Prompt - Filter the entries for the string "after". Copy each line that has it.

Change listing data:
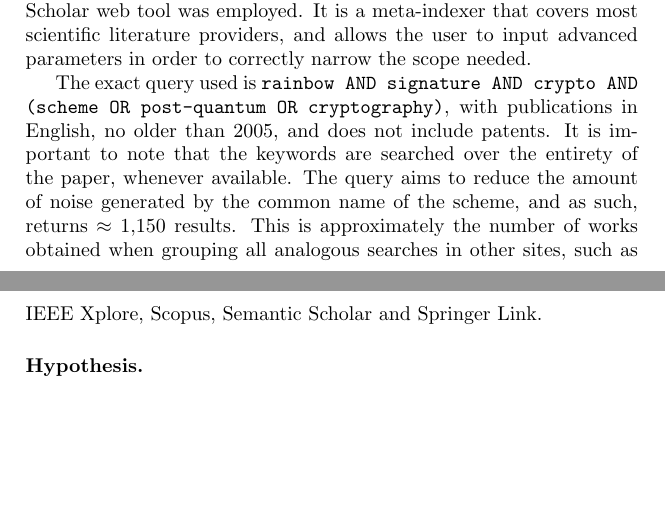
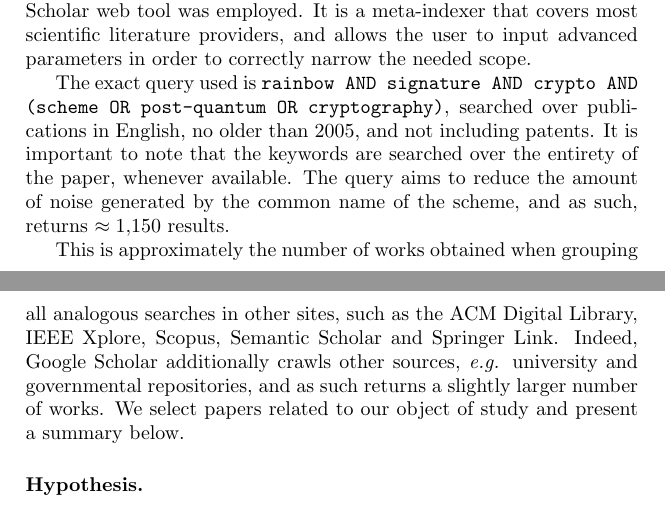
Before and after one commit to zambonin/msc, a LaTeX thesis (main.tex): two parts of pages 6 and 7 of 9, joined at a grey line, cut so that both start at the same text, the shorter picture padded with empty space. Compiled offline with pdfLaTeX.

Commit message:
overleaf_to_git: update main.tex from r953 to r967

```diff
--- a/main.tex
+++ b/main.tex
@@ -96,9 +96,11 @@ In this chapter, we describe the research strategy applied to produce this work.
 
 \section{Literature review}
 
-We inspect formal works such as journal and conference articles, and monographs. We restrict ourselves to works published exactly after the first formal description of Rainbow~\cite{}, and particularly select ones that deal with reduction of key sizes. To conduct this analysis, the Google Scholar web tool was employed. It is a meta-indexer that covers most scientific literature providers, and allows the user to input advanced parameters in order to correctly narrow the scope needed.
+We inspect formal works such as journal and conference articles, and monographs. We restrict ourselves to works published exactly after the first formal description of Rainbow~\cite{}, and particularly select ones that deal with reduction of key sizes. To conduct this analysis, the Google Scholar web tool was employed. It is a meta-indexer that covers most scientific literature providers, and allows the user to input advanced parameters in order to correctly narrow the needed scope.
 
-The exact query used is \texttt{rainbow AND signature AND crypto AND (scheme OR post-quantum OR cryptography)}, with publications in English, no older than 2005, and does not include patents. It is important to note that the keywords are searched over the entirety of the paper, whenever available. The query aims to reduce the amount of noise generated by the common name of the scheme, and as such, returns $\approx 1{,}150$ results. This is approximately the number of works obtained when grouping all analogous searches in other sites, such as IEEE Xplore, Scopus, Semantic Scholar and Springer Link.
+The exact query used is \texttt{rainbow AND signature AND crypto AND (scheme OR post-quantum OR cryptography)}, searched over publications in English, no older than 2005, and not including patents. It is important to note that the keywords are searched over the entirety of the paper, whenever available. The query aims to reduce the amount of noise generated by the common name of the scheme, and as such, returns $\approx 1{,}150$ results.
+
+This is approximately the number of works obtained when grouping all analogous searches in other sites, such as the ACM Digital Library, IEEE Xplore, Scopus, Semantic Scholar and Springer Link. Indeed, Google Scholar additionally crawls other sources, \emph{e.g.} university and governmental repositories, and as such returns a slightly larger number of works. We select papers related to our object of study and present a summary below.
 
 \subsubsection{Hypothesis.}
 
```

Solution -
Before and after one commit to zambonin/msc, a LaTeX thesis (main.tex): two parts of pages 6 and 7 of 9, joined at a grey line, cut so that both start at the same text, the shorter picture padded with empty space. Compiled offline with pdfLaTeX.
-We inspect formal works such as journal and conference articles, and monographs. We restrict ourselves to works published exactly after the first formal description of Rainbow~\cite{}, and particularly select ones that deal with reduction of key sizes. To conduct this analysis, the Google Scholar web tool was employed. It is a meta-indexer that covers most scientific literature providers, and allows the user to input advanced parameters in order to correctly narrow the scope needed.
+We inspect formal works such as journal and conference articles, and monographs. We restrict ourselves to works published exactly after the first formal description of Rainbow~\cite{}, and particularly select ones that deal with reduction of key sizes. To conduct this analysis, the Google Scholar web tool was employed. It is a meta-indexer that covers most scientific literature providers, and allows the user to input advanced parameters in order to correctly narrow the needed scope.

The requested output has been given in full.